Tag Archives: Robert Byrd

When did earmarks become fashionable?

“Earmarks” used to be a four-letter word.

Republican members of Congress rose against them. They were eliminated. Now they’re back, thanks in large part to the insistence of, um, Republican members of Congress.

Earmarks are those items that lawmakers tuck — or sneak — into budgets. Remember the “Bridge to Nowhere” that the late U.S. Sen. Ted Stevens inserted into a budget? The “bridge” money went for a structure that, well, went nowhere in Alaska.

Stevens was scorned for that little game of fiscal chicanery.

Now it appears that earmarks are being resurrected. I don’t get it.

Republicans who now control both congressional chambers — and the White House — have forgotten how they won voters’ hearts in the first place. They are supposed to be the “party of fiscal responsibility.”

Earmarks are meant to allow lawmakers to bring “pork barrel” money to their states and congressional districts. Many House members and senators have been pretty damn good at it. The late Democratic U.S. Sen. Robert Byrd fattened the budget with money he directed to West Virginia. And get this. Former U.S. Sen. Phil Gramm, a Texas Republican, once bragged that he brought back so much “pork” to his home state that he was afraid of “coming down with trichinosis.”

I consider myself a deficit hawk, even though I also consider myself to be a left-leaning blogger. I don’t like earmarks any more than the next guy. They constitute government waste.

They’re coming back.

What happened to “draining the swamp,” eh? Mr. President? When are you going to pull the plug?

Where are all the tributes to Sen. Byrd?

We drove through a good bit of West Virginia and all along the way I kept looking for signs of a legendary U.S. senator’s penchant for pork-barrel legislation.

We saw barely a trace of it.

I refer to the late Robert Byrd, the king of pork barrel spending.
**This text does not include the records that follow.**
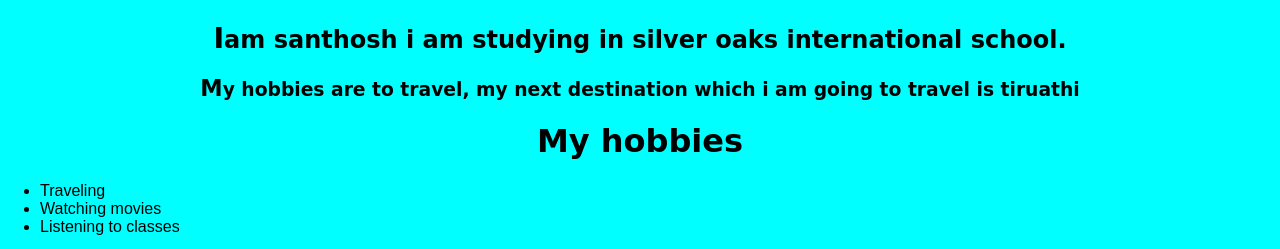
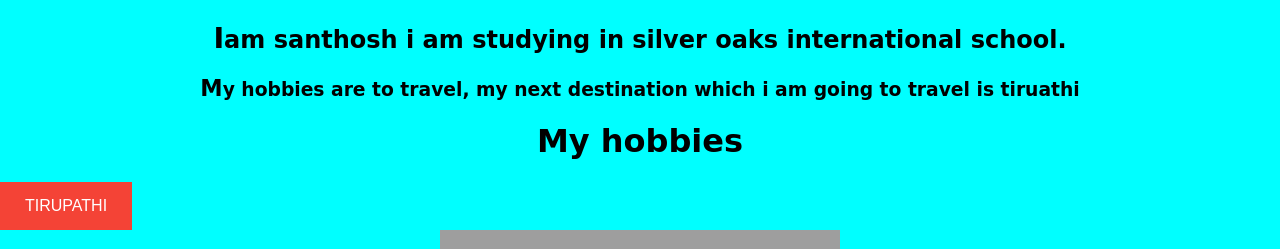
Before and after one commit to santhosh2009/santhosh2009.github.io, a plain HTML site: page santhosh final.html in a window 1280 px wide. Shown: the part 1183-1432 px from the top of the page. Drawn offline with Linux system fonts and the light colour scheme; grey boxes are pictures that could not be loaded.

Commit message:
Update santhosh final.html

```diff
--- a/santhosh final.html
+++ b/santhosh final.html
@@ -69,17 +69,7 @@ body, html {
 
 <center><h1 style="font-family:'Brush Script MT', cursive;">My hobbies<h1></center>
 
-<ul style="list-style-type:disc;">
-
-  <li>Traveling</li>
-
-  <li>Watching movies</li>
-
-  <li>Listening to classes</li>
-
-</ul>
-
-<a href="https://imgcld.yatra.com/ytimages/image/upload/t_yt_blog_c_fill_q_auto:good_f_auto_w_800_h_500/v1536647411/Tirupati_Blog9876_1536646687.jpg">TIRUPATHI</a>
+  <a href="https://imgcld.yatra.com/ytimages/image/upload/t_yt_blog_c_fill_q_auto:good_f_auto_w_800_h_500/v1536647411/Tirupati_Blog9876_1536646687.jpg">TIRUPATHI</a>
 
 <center><img src="https://pixelmechanics.com.sg/wp-content/uploads/2019/06/html5-logo-for-web-development.png"width="400" height="200"></center>
 
```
You know, of course, that the term “pork barrel” defines money dumped into legislation that is meant to benefit a legislator’s district or state.

Byrd was the “best of the best” at funneling public money to his home state of West Virginia. I noted his pork-barrel proficiency in a previous blog post.
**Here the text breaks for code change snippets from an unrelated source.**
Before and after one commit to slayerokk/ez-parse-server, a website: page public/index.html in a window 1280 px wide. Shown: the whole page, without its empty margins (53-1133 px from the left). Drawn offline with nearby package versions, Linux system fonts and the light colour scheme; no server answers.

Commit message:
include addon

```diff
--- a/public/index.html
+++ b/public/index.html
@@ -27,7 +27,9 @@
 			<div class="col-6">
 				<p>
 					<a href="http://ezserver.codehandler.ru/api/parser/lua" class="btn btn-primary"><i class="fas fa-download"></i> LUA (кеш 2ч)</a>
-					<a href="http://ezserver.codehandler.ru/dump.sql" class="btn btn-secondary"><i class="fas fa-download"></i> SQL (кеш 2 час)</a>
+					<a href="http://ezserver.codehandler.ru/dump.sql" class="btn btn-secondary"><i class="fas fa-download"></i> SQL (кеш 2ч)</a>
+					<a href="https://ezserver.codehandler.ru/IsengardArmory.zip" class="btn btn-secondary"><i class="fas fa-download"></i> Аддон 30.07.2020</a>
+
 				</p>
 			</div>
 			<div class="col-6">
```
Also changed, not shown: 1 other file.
Robert Byrd, D-Pork Barrel

As we motored along Interstate I-64, I kept waiting to see evidence of this or that bridge or stretch of highway named after Sen. Byrd. I found a bridge with the Byrd name attached to it in Charleston — which also honors another famous native son, a guy named Gen. Chuck Yeager, the man of the “Right Stuff” and supersonic flight.

Oh, I’m sure there must be many myriad public buildings, parks, city streets and rural roads with Sen. Byrd’s name attached to them.

He wasn’t bashful about his lust for luring money to his home state. What the heck. Why should he care? His constituents kept sending back to Washington to do precisely what he did.

Term limits? I look at it this way: If West Virginians were dismayed at how Byrd represented them in Congress, they had the option of removing him from office. They call them “elections.”